2. Assignment of linkage groups. One of the topics discussed at a special meeting of maize geneticists at the A A A S meetings in Indianapolis, was the problem of linking workable genes and developing more desirable tester stocks. This is an important question because there are more than 50 suitable genes that haven't been linked and some of the chromosomes are poorly marked.

The plan previously outlined for linking new genes has not been fundamentally changed, but it may well be reviewed here. Each of the ten linkage groups in maize has been assigned to one, or more, cooperator who is charged with testing unplaced characters with his particular chromosome and building up suitable tester stocks. The following assignments have been made:

When a new gene is found, a few seeds involving it should be sent to the secretary of the Maize Genetics Cooperation who will grow them in an increase block and obtain a liberal supply of seed for the central repository. Then the secretary will send a few seeds to each of the above geneticists who will test for linkage in his particular chromosome.
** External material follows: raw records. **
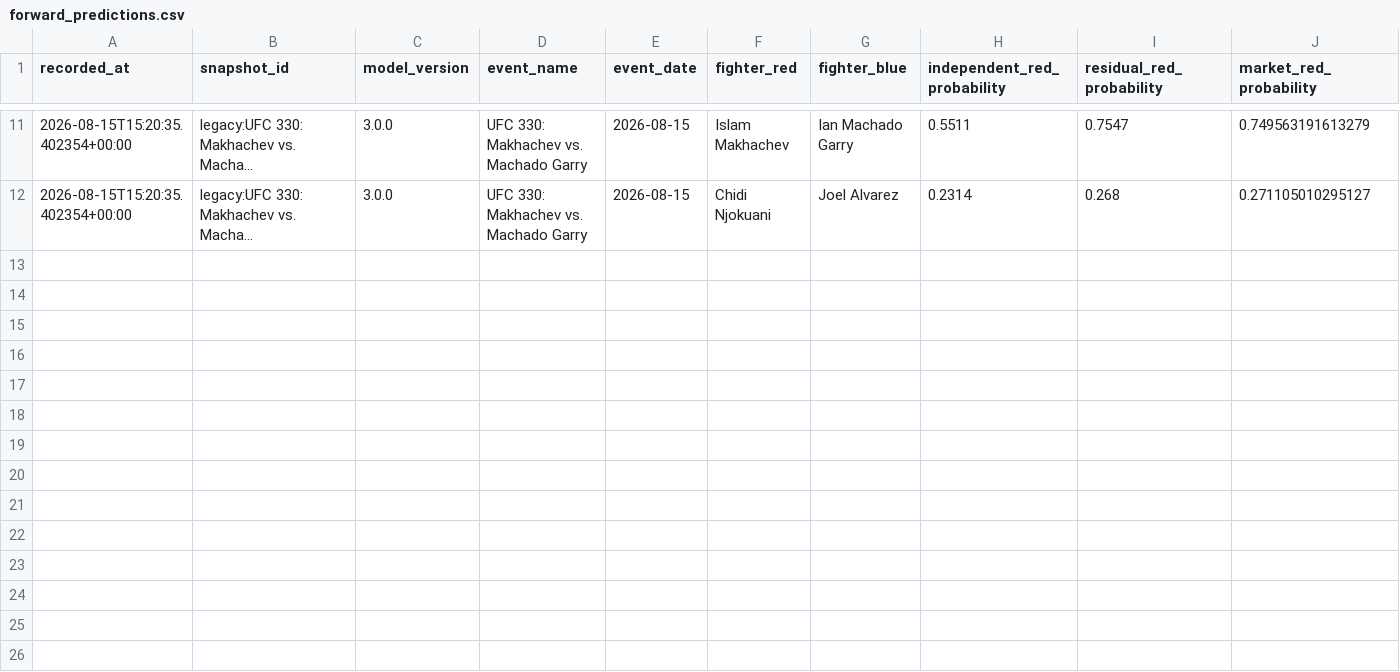
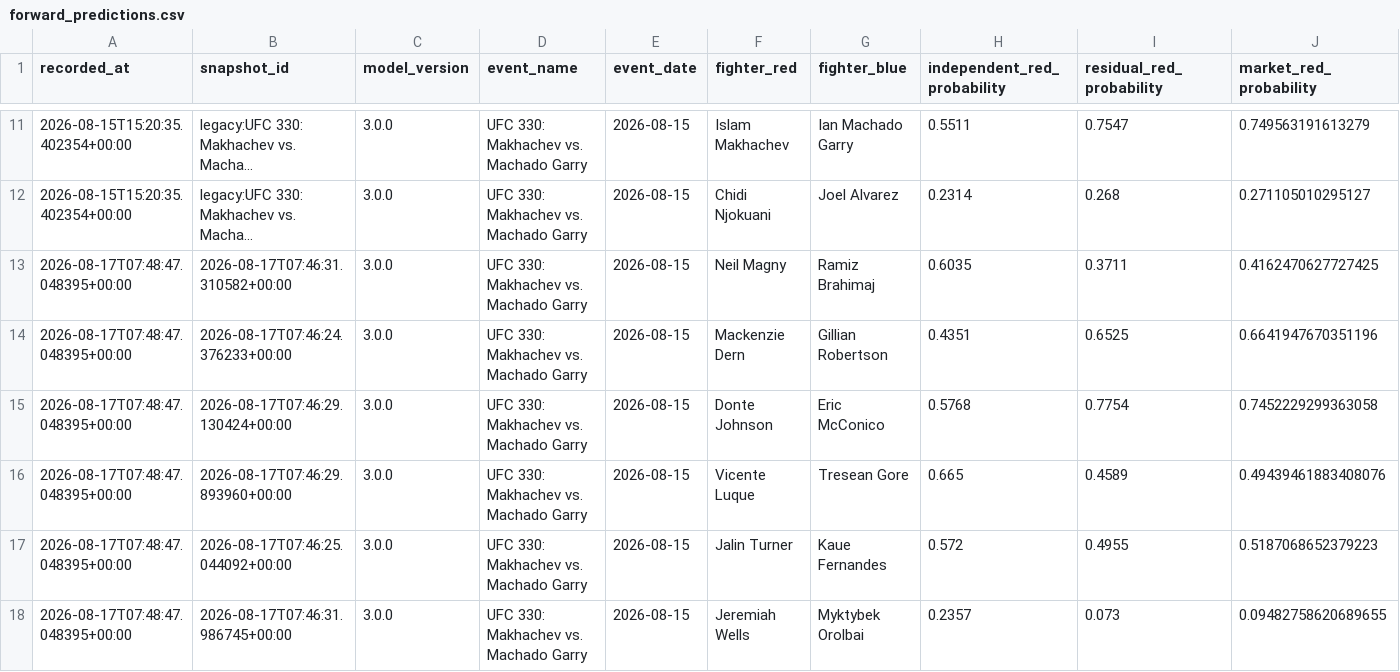
Before and after one commit to P-AEL/Better, a CSV file: data/forward_predictions.csv, drawn as a sheet; only a part is shown, gaps mark what is left out; long unchanged cells end in …; rows hold the shown columns only; the diff covers the shown part only; the diff names each change by its address in the sheet, - before the commit and + after, or states it on an @@ line.

```diff
--- a/data/forward_predictions.csv
+++ b/data/forward_predictions.csv
+row 13: 2026-08-17T07:48:47.048395+00:00 | 2026-08-17T07:46:31.310582+00:00 | 3.0.0 | UFC 330: Makhachev vs. Machado Garry | 2026-08-15 | Neil Magny | Ramiz Brahimaj | 0.6035 | 0.3711 | 0.4162470627727425
+row 14: 2026-08-17T07:48:47.048395+00:00 | 2026-08-17T07:46:24.376233+00:00 | 3.0.0 | UFC 330: Makhachev vs. Machado Garry | 2026-08-15 | Mackenzie Dern | Gillian Robertson | 0.4351 | 0.6525 | 0.6641947670351196
+row 15: 2026-08-17T07:48:47.048395+00:00 | 2026-08-17T07:46:29.130424+00:00 | 3.0.0 | UFC 330: Makhachev vs. Machado Garry | 2026-08-15 | Donte Johnson | Eric McConico | 0.5768 | 0.7754 | 0.7452229299363058
+row 16: 2026-08-17T07:48:47.048395+00:00 | 2026-08-17T07:46:29.893960+00:00 | 3.0.0 | UFC 330: Makhachev vs. Machado Garry | 2026-08-15 | Vicente Luque | Tresean Gore | 0.665 | 0.4589 | 0.49439461883408076
+row 17: 2026-08-17T07:48:47.048395+00:00 | 2026-08-17T07:46:25.044092+00:00 | 3.0.0 | UFC 330: Makhachev vs. Machado Garry | 2026-08-15 | Jalin Turner | Kaue Fernandes | 0.572 | 0.4955 | 0.5187068652379223
+row 18: 2026-08-17T07:48:47.048395+00:00 | 2026-08-17T07:46:31.986745+00:00 | 3.0.0 | UFC 330: Makhachev vs. Machado Garry | 2026-08-15 | Jeremiah Wells | Myktybek Orolbai | 0.2357 | 0.073 | 0.09482758620689655
```
Also changed, not shown: 5 added rows elsewhere in this file, 5 other files.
This system has been devised not to limit the number of workers who are trying to link new genes, but rather to insure the linkage of every workable gene.